┌────────
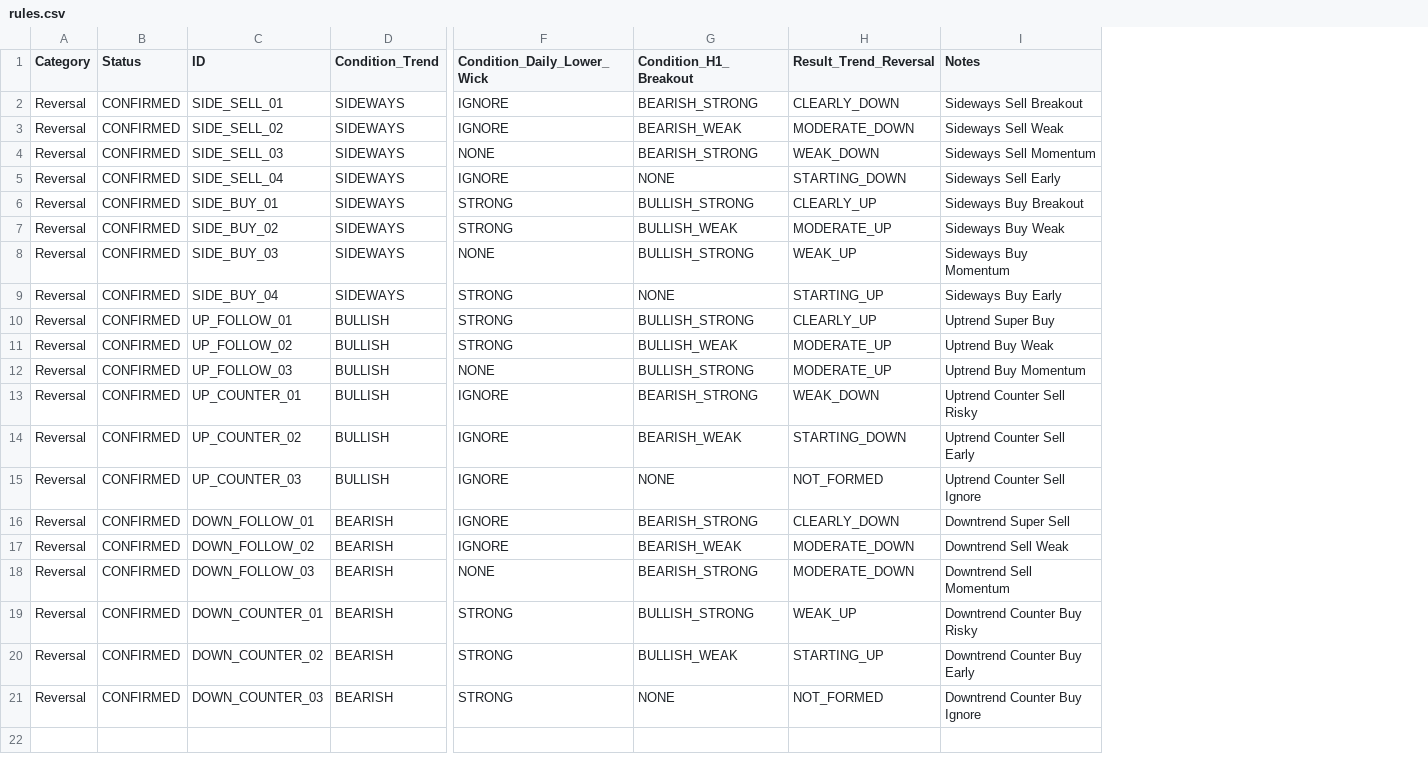
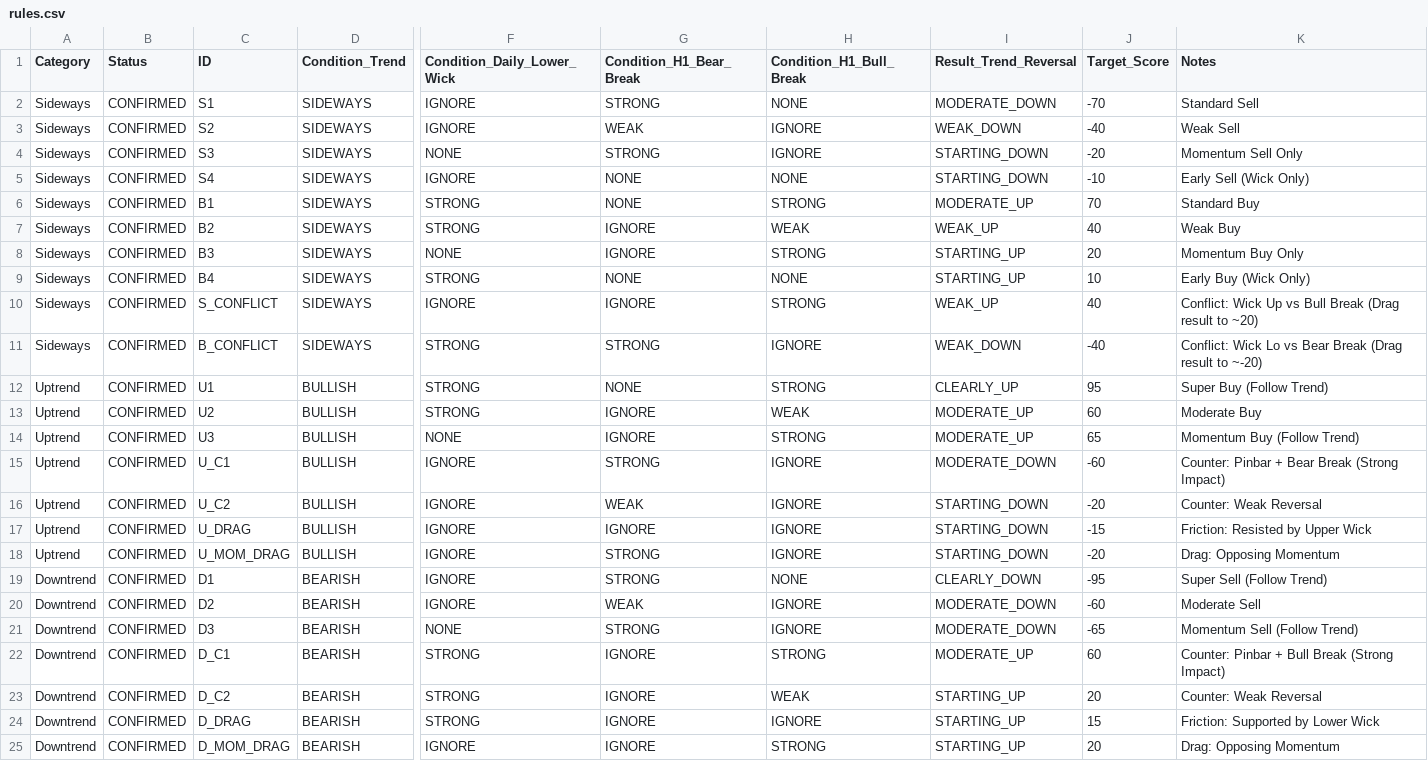
Before and after one commit to taaaaannnnnn/FuzzyMQ5, a CSV file: Documentation/rules.csv, drawn as a sheet; only a part is shown, gaps mark what is left out; removed rows and columns are numbered as before the commit, all else as after; rows hold the shown columns only; the diff names each change by its address in the sheet, - before the commit and + after, or states it on an @@ line.

Commit message:
Finalize v0.99 Beta: Optimized Fuzzy Logic (No C3, Moderate Counter, Weak Friction). Updated Docs & Simulators. Ready for Trend Module.

```diff
--- a/Documentation/rules.csv
+++ b/Documentation/rules.csv
-column A (Category), rows 3-5: all Reversal; rows 7-21: all Reversal
+column A (Category), row 2: Sideways; rows 4-6: all Sideways; rows 8-9: Sideways | Sideways; rows 12-17: all Uptrend; rows 19-24: all Downtrend
-column C (ID), rows 3-5: SIDE_SELL_02 | SIDE_SELL_03 | SIDE_SELL_04; rows 7-21: SIDE_BUY_02 | SIDE_BUY_03 | SIDE_BUY_04 | UP_FOLLOW_01 | UP_FOLLOW_02 | UP_FOLLOW_03 | UP_COUNTER_01 | UP_COUNTER_02 | UP_COUNTER_03 | DOWN_FOLLOW_01 | DOWN_FOLLOW_02 | DOWN_FOLLOW_03 | DOWN_COUNTER_01 | DOWN_COUNTER_02 | DOWN_COUNTER_03
+column C (ID), row 2: S1; rows 4-6: S3 | S4 | B1; rows 8-9: B3 | B4; rows 12-17: U1 | U2 | U3 | U_C1 | U_C2 | U_DRAG; rows 19-24: D1 | D2 | D3 | D_C1 | D_C2 | D_DRAG
-column G (Condition_H1_Breakout), rows 3-5: BEARISH_WEAK | BEARISH_STRONG | NONE; rows 7-21: BULLISH_WEAK | BULLISH_STRONG | NONE | BULLISH_STRONG | BULLISH_WEAK | BULLISH_STRONG | BEARISH_STRONG | BEARISH_WEAK | NONE | BEARISH_STRONG | BEARISH_WEAK | BEARISH_STRONG | BULLISH_STRONG | BULLISH_WEAK | NONE
+column G (Condition_H1_Bear_Break), row 2: STRONG; rows 4-6: STRONG | NONE | NONE; rows 8-9: IGNORE | NONE; rows 12-17: NONE | IGNORE | IGNORE | STRONG | WEAK | IGNORE; rows 19-24: STRONG | WEAK | STRONG | IGNORE | IGNORE | IGNORE
+column H (Condition_H1_Bull_Break), row 2: NONE; rows 4-6: IGNORE | NONE | STRONG; rows 8-9: STRONG | NONE; rows 12-17: STRONG | WEAK | STRONG | IGNORE | IGNORE | IGNORE; rows 19-24: NONE | IGNORE | IGNORE | STRONG | WEAK | IGNORE
-column I (Notes), rows 3-5: Sideways Sell Weak | Sideways Sell Momentum | Sideways Sell Early; rows 7-21: Sideways Buy Weak | Sideways Buy Momentum | Sideways Buy Early | Uptrend Super Buy | Uptrend Buy Weak | Uptrend Buy Momentum | Uptrend Counter Sell Risky | Uptrend Counter Sell Early | Uptrend Counter Sell Ignore | Downtrend Super Sell | Downtrend Sell Weak | Downtrend Sell Momentum | Downtrend Counter Buy Risky | Downtrend Counter Buy Early | Downtrend Counter Buy Ignore
+column J (Target_Score), row 2: -70; rows 4-6: -20 | -10 | 70; rows 8-9: 20 | 10; rows 12-17: 95 | 60 | 65 | -60 | -20 | -15; rows 19-24: -95 | -60 | -65 | 60 | 20 | 15
+column K (Notes), row 2: Standard Sell; rows 4-6: Momentum Sell Only | Early Sell (Wick Only) | Standard Buy; rows 8-9: Momentum Buy Only | Early Buy (Wick Only); rows 12-17: Super Buy (Follow Trend) | Moderate Buy | Momentum Buy (Follow Trend) | Counter: Pinbar + Bear Break (Strong Impact) | Counter: Weak Reversal | Friction: Resisted by Upper Wick; rows 19-24: Super Sell (Follow Trend) | Moderate Sell | Momentum Sell (Follow Trend) | Counter: Pinbar + Bull Break (Strong Impact) | Counter: Weak Reversal | Friction: Supported by Lower Wick
-row 2: Reversal | CONFIRMED | SIDE_SELL_01 | SIDEWAYS | IGNORE | BEARISH_STRONG | CLEARLY_DOWN | Sideways Sell Breakout
+row 3: Sideways | CONFIRMED | S2 | SIDEWAYS | IGNORE | WEAK | IGNORE | WEAK_DOWN | -40 | Weak Sell
-I4 (Result_Trend_Reversal): WEAK_DOWN
+I4 (Result_Trend_Reversal): STARTING_DOWN
-row 6: Reversal | CONFIRMED | SIDE_BUY_01 | SIDEWAYS | STRONG | BULLISH_STRONG | CLEARLY_UP | Sideways Buy Breakout
+row 7: Sideways | CONFIRMED | B2 | SIDEWAYS | STRONG | IGNORE | WEAK | WEAK_UP | 40 | Weak Buy
-I8 (Result_Trend_Reversal): WEAK_UP
+I8 (Result_Trend_Reversal): STARTING_UP
+row 10: Sideways | CONFIRMED | S_CONFLICT | SIDEWAYS | IGNORE | IGNORE | STRONG | WEAK_UP | 40 | Conflict: Wick Up vs Bull Break (Drag result to ~20)
+row 11: Sideways | CONFIRMED | B_CONFLICT | SIDEWAYS | STRONG | STRONG | IGNORE | WEAK_DOWN | -40 | Conflict: Wick Lo vs Bear Break (Drag result to ~-20)
-I15 (Result_Trend_Reversal): WEAK_DOWN
+I15 (Result_Trend_Reversal): MODERATE_DOWN
-I17 (Result_Trend_Reversal): NOT_FORMED
+I17 (Result_Trend_Reversal): STARTING_DOWN
+row 18: Uptrend | CONFIRMED | U_MOM_DRAG | BULLISH | IGNORE | STRONG | IGNORE | STARTING_DOWN | -20 | Drag: Opposing Momentum
-I22 (Result_Trend_Reversal): WEAK_UP
+I22 (Result_Trend_Reversal): MODERATE_UP
-I24 (Result_Trend_Reversal): NOT_FORMED
+I24 (Result_Trend_Reversal): STARTING_UP
+row 25: Downtrend | CONFIRMED | D_MOM_DRAG | BEARISH | IGNORE | IGNORE | STRONG | STARTING_UP | 20 | Drag: Opposing Momentum
```
Also changed, not shown: Documentation/fuzzy_logic_specs.csv, 3 other files.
└────────
■ DIRECTIONS FOR THIS TASK: Pictures aside, retype the entries above exactly as they are.

■ YOUR SOLUTION:
Before and after one commit to taaaaannnnnn/FuzzyMQ5, a CSV file: Documentation/rules.csv, drawn as a sheet; only a part is shown, gaps mark what is left out; removed rows and columns are numbered as before the commit, all else as after; rows hold the shown columns only; the diff names each change by its address in the sheet, - before the commit and + after, or states it on an @@ line.

Commit message:
Finalize v0.99 Beta: Optimized Fuzzy Logic (No C3, Moderate Counter, Weak Friction). Updated Docs & Simulators. Ready for Trend Module.

```diff
--- a/Documentation/rules.csv
+++ b/Documentation/rules.csv
-column A (Category), rows 3-5: all Reversal; rows 7-21: all Reversal
+column A (Category), row 2: Sideways; rows 4-6: all Sideways; rows 8-9: Sideways | Sideways; rows 12-17: all Uptrend; rows 19-24: all Downtrend
-column C (ID), rows 3-5: SIDE_SELL_02 | SIDE_SELL_03 | SIDE_SELL_04; rows 7-21: SIDE_BUY_02 | SIDE_BUY_03 | SIDE_BUY_04 | UP_FOLLOW_01 | UP_FOLLOW_02 | UP_FOLLOW_03 | UP_COUNTER_01 | UP_COUNTER_02 | UP_COUNTER_03 | DOWN_FOLLOW_01 | DOWN_FOLLOW_02 | DOWN_FOLLOW_03 | DOWN_COUNTER_01 | DOWN_COUNTER_02 | DOWN_COUNTER_03
+column C (ID), row 2: S1; rows 4-6: S3 | S4 | B1; rows 8-9: B3 | B4; rows 12-17: U1 | U2 | U3 | U_C1 | U_C2 | U_DRAG; rows 19-24: D1 | D2 | D3 | D_C1 | D_C2 | D_DRAG
-column G (Condition_H1_Breakout), rows 3-5: BEARISH_WEAK | BEARISH_STRONG | NONE; rows 7-21: BULLISH_WEAK | BULLISH_STRONG | NONE | BULLISH_STRONG | BULLISH_WEAK | BULLISH_STRONG | BEARISH_STRONG | BEARISH_WEAK | NONE | BEARISH_STRONG | BEARISH_WEAK | BEARISH_STRONG | BULLISH_STRONG | BULLISH_WEAK | NONE
+column G (Condition_H1_Bear_Break), row 2: STRONG; rows 4-6: STRONG | NONE | NONE; rows 8-9: IGNORE | NONE; rows 12-17: NONE | IGNORE | IGNORE | STRONG | WEAK | IGNORE; rows 19-24: STRONG | WEAK | STRONG | IGNORE | IGNORE | IGNORE
+column H (Condition_H1_Bull_Break), row 2: NONE; rows 4-6: IGNORE | NONE | STRONG; rows 8-9: STRONG | NONE; rows 12-17: STRONG | WEAK | STRONG | IGNORE | IGNORE | IGNORE; rows 19-24: NONE | IGNORE | IGNORE | STRONG | WEAK | IGNORE
-column I (Notes), rows 3-5: Sideways Sell Weak | Sideways Sell Momentum | Sideways Sell Early; rows 7-21: Sideways Buy Weak | Sideways Buy Momentum | Sideways Buy Early | Uptrend Super Buy | Uptrend Buy Weak | Uptrend Buy Momentum | Uptrend Counter Sell Risky | Uptrend Counter Sell Early | Uptrend Counter Sell Ignore | Downtrend Super Sell | Downtrend Sell Weak | Downtrend Sell Momentum | Downtrend Counter Buy Risky | Downtrend Counter Buy Early | Downtrend Counter Buy Ignore
+column J (Target_Score), row 2: -70; rows 4-6: -20 | -10 | 70; rows 8-9: 20 | 10; rows 12-17: 95 | 60 | 65 | -60 | -20 | -15; rows 19-24: -95 | -60 | -65 | 60 | 20 | 15
+column K (Notes), row 2: Standard Sell; rows 4-6: Momentum Sell Only | Early Sell (Wick Only) | Standard Buy; rows 8-9: Momentum Buy Only | Early Buy (Wick Only); rows 12-17: Super Buy (Follow Trend) | Moderate Buy | Momentum Buy (Follow Trend) | Counter: Pinbar + Bear Break (Strong Impact) | Counter: Weak Reversal | Friction: Resisted by Upper Wick; rows 19-24: Super Sell (Follow Trend) | Moderate Sell | Momentum Sell (Follow Trend) | Counter: Pinbar + Bull Break (Strong Impact) | Counter: Weak Reversal | Friction: Supported by Lower Wick
-row 2: Reversal | CONFIRMED | SIDE_SELL_01 | SIDEWAYS | IGNORE | BEARISH_STRONG | CLEARLY_DOWN | Sideways Sell Breakout
+row 3: Sideways | CONFIRMED | S2 | SIDEWAYS | IGNORE | WEAK | IGNORE | WEAK_DOWN | -40 | Weak Sell
-I4 (Result_Trend_Reversal): WEAK_DOWN
+I4 (Result_Trend_Reversal): STARTING_DOWN
-row 6: Reversal | CONFIRMED | SIDE_BUY_01 | SIDEWAYS | STRONG | BULLISH_STRONG | CLEARLY_UP | Sideways Buy Breakout
+row 7: Sideways | CONFIRMED | B2 | SIDEWAYS | STRONG | IGNORE | WEAK | WEAK_UP | 40 | Weak Buy
-I8 (Result_Trend_Reversal): WEAK_UP
+I8 (Result_Trend_Reversal): STARTING_UP
+row 10: Sideways | CONFIRMED | S_CONFLICT | SIDEWAYS | IGNORE | IGNORE | STRONG | WEAK_UP | 40 | Conflict: Wick Up vs Bull Break (Drag result to ~20)
+row 11: Sideways | CONFIRMED | B_CONFLICT | SIDEWAYS | STRONG | STRONG | IGNORE | WEAK_DOWN | -40 | Conflict: Wick Lo vs Bear Break (Drag result to ~-20)
-I15 (Result_Trend_Reversal): WEAK_DOWN
+I15 (Result_Trend_Reversal): MODERATE_DOWN
-I17 (Result_Trend_Reversal): NOT_FORMED
+I17 (Result_Trend_Reversal): STARTING_DOWN
+row 18: Uptrend | CONFIRMED | U_MOM_DRAG | BULLISH | IGNORE | STRONG | IGNORE | STARTING_DOWN | -20 | Drag: Opposing Momentum
-I22 (Result_Trend_Reversal): WEAK_UP
+I22 (Result_Trend_Reversal): MODERATE_UP
-I24 (Result_Trend_Reversal): NOT_FORMED
+I24 (Result_Trend_Reversal): STARTING_UP
+row 25: Downtrend | CONFIRMED | D_MOM_DRAG | BEARISH | IGNORE | IGNORE | STRONG | STARTING_UP | 20 | Drag: Opposing Momentum
```
Also changed, not shown: Documentation/fuzzy_logic_specs.csv, 3 other files.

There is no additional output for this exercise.